At a time when three young universities are struggling to run owing to a lack of resources, the government has started work to announce four more varsities, only to fulfill vested interests of political parties.
Along with the Higher Education bill, two other bills to establish Rajarshi Janak (RJ) and Nepalgunj University are set to be presented to the parliament shortly while two more bills for setting up Madan Bhandari Polytechnic (MBP) and Birgunj University are in the pipeline. The Nepali Congress, at the behest of its leader Bimalendra Nidhi, has been pressing for the RJ University. While the CPN-UML has taken the MBP as a precondition to passing the other bills, Madhes-based parties have strongly stood by the Birgunj University. Once the bills are passed by the House, the country will have 12 universities.
The much-hyped Higher Education Act, which envisions better organising the existing universities and setting criteria for newcomers, was expected to get a nod first. But it has been receiving cold responses from parties that want universities of their choice adopted before the Act. Once the law is enforced, establishing new universities will be tougher. Therefore, all the leaders and their supporters are desperate to get their bills through the legislature first, according to educationists.
According to Mana Prasad Wagle, who recently announced his resignation as a dean of Kathmandu University, political parties were trying only to appease their vote banks by setting up the universities, no matter whether they are needed or whether there are adequate physical and academic capabilities to sustain them. “Products of political interests, the new universities do not serve academic needs,” he said.
Tirtha Khaniya, former member of the National Planning Commission (NPC) and an educationist, said the new—three established last year and the newly proposed four—universities are not distributed geographically. As all of them will be in Tarai districts bordering India, their location can have negative impacts on ecology and demography in future. “As this will fuel migration to the Tarai, a conflict can erupt there,” he added, citing the example of Kirtipur, Kathmandu, where rapid migration of students from across the country has displaced local Newars.
A study undertaken by Khaniya while he was at the NPC shows that around two-thirds—64.48 percent—university students are from the hilly region, a factor why all of the institutions should not be concentrated in the southern plains.
Experts say infrastructure, sustenance, academic environment and location must be studied before deciding to open a university.
Prithvi Narayan Campus, Pokhara, has more than 14,000 students but attempts are being made to turn the Mahendra Multiple Campus, Nepalgunj, which does not attract many students, into a university.
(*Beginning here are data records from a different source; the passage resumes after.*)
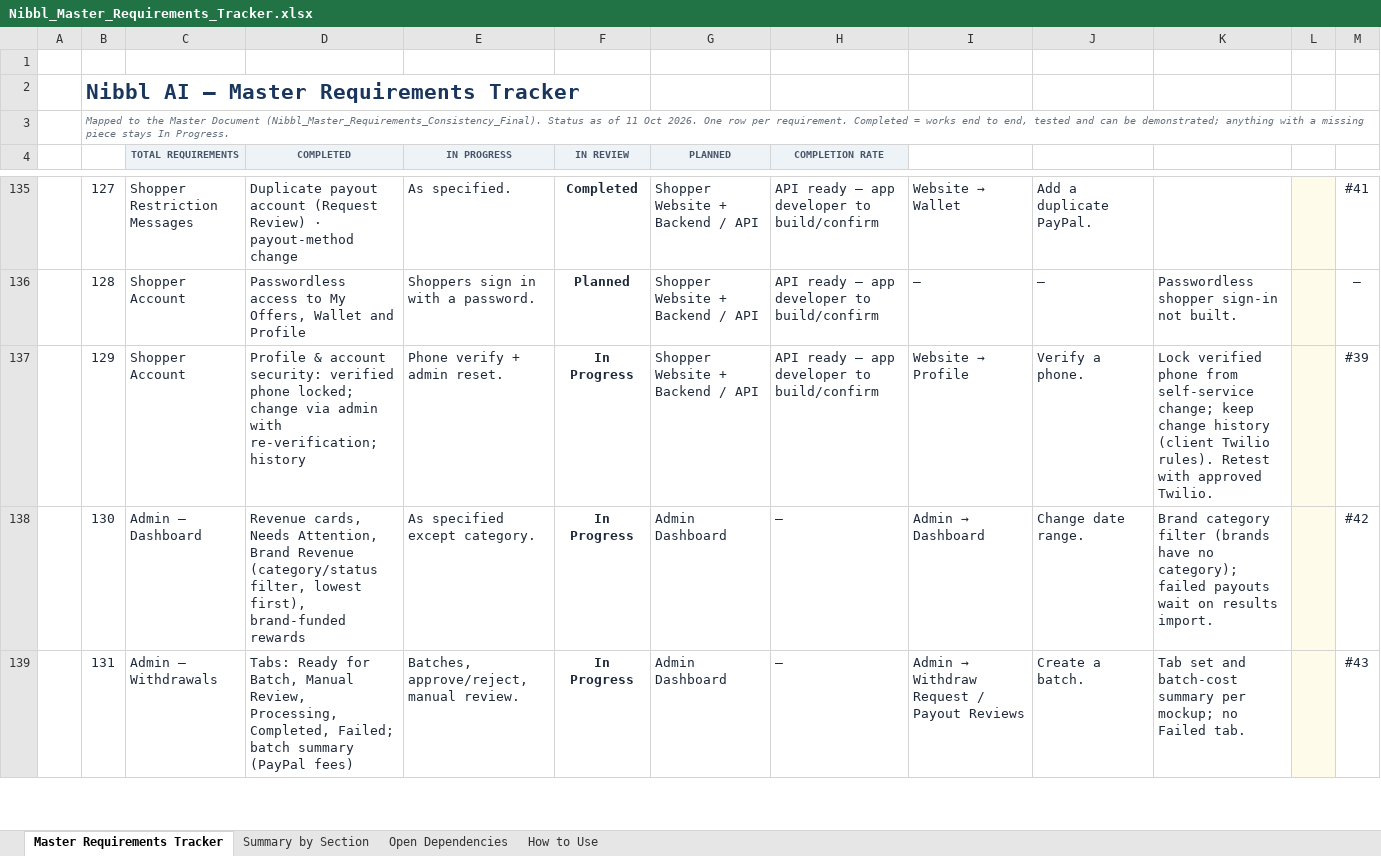
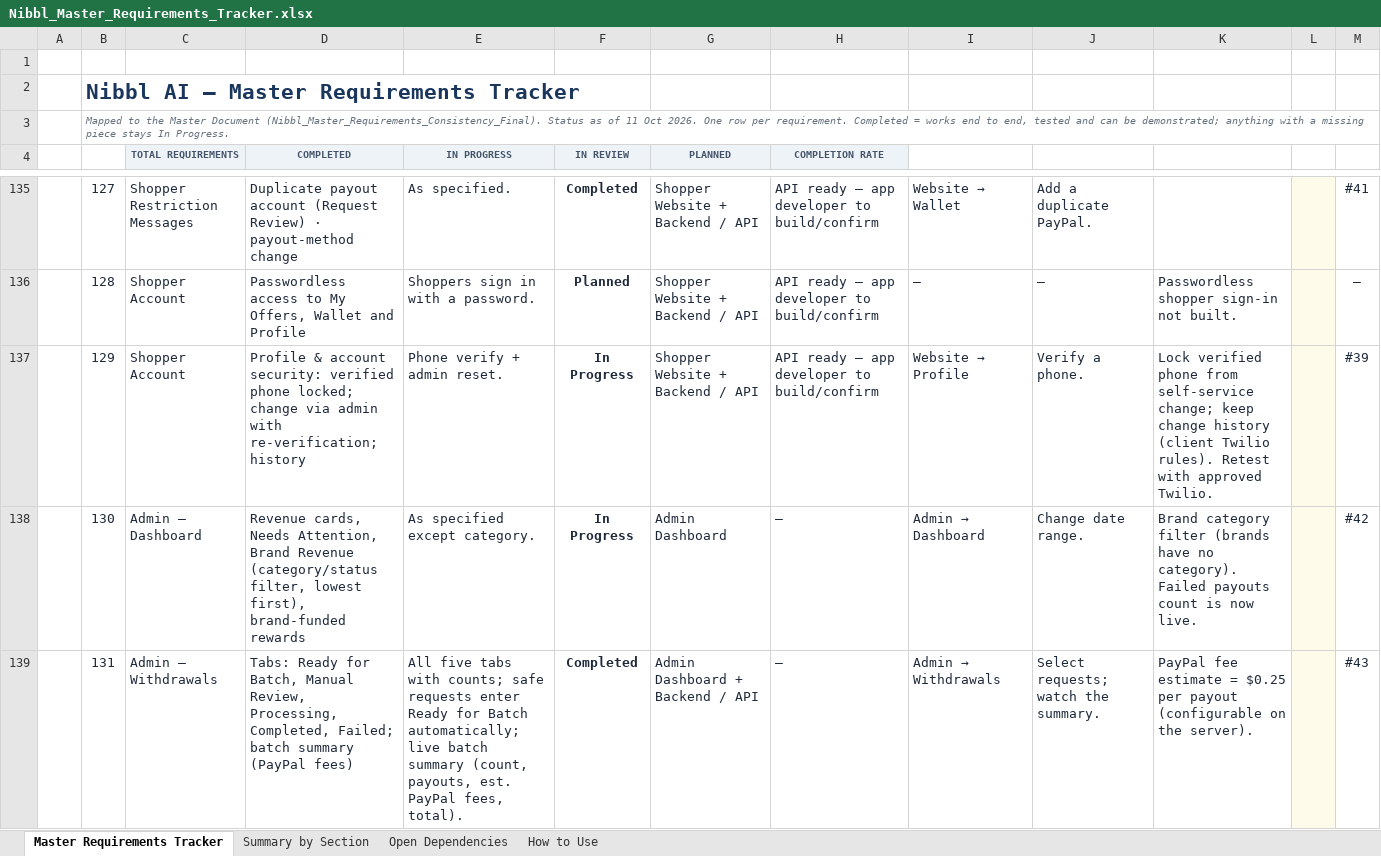
Before and after one commit to Md-Fahad-Mir/Nibbl-AI, an Excel workbook: docs/client-requirements/Nibbl_Master_Requirements_Tracker.xlsx, sheet Master Requirements Tracker, drawn as a sheet; only a part is shown, gaps mark what is left out; values as stored, in another font and other column widths than the file's, no borders; charts and pictures and conditional formats not drawn; the diff covers the shown part only; the diff names each change by its address in the sheet, - before the commit and + after, or states it on an @@ line.

Commit message:
feat: shopper money flow + Master admin Withdrawals
Shopper website:
- Reserve Offer shows claim-slot use; separate Confirm Reservation screen (exact deadline, slot N of 5)
- Wallet: pending approval total, Wallet Activity with filters, Reward Details timeline
- 5-step withdrawal: any amount, locked method + request a change, SMS, confirm checkbox,
  Requested/Processing/Paid tracker, Additional review needed pop-up
- New GET /wallet/activity/

Admin Withdrawals (Master Sheet 1):
- Safe requests go straight to Ready for Batch; review-rule matches go to Manual Review
- Tabs Ready for Batch / Manual Review / Processing / Completed / Failed with batch summary
- Create batch downloads the PayPal Payouts CSV; import PayPal results (match on Withdrawal ID,
  partial success, idempotent); Failed retryable (retry) or permanent (returned to balance)
- Rejection requires a customer-facing reason; every decision audit-logged
- Needs Attention counts failed payouts

Tracker: 99 of 150 completed

```diff
--- a/docs/client-requirements/Nibbl_Master_Requirements_Tracker.xlsx (sheet Master Requirements Tracker)
+++ b/docs/client-requirements/Nibbl_Master_Requirements_Tracker.xlsx (sheet Master Requirements Tracker)
-K138: …have no category); failed payouts wait on results import.
+K138: …have no category). Failed payouts count is now live.
-E139 (IN PROGRESS): Batches, approve/reject, manual review.
+E139 (IN PROGRESS): All five tabs with counts; safe requests enter Ready for Batch automatically; live batch summary (count, payouts, est. PayPal fees, total).
-F139 (IN REVIEW): In Progress
+F139 (IN REVIEW): Completed
-G139 (PLANNED): Admin Dashboard
+G139 (PLANNED): Admin Dashboard + Backend / API
@@ I139: Admin → Withdraw Request / Payout Reviews → Admin → Withdrawals @@
-J139: Create a batch.
+J139: Select requests; watch the summary.
-K139: Tab set and batch-cost summary per mockup; no Failed tab.
+K139: PayPal fee estimate = $0.25 per payout (configurable on the server).
```
Also changed, not shown: 1 added row, 1 removed row and 46 edited cells elsewhere in this sheet, sheet Summary by Section, 32 other files.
According to the University Grants Commission, around 380,000 students are enrolled in around 1,000 constituent and affiliated colleges of six universities.
(Source: The Kathmandu Post, News by Binod Ghimire)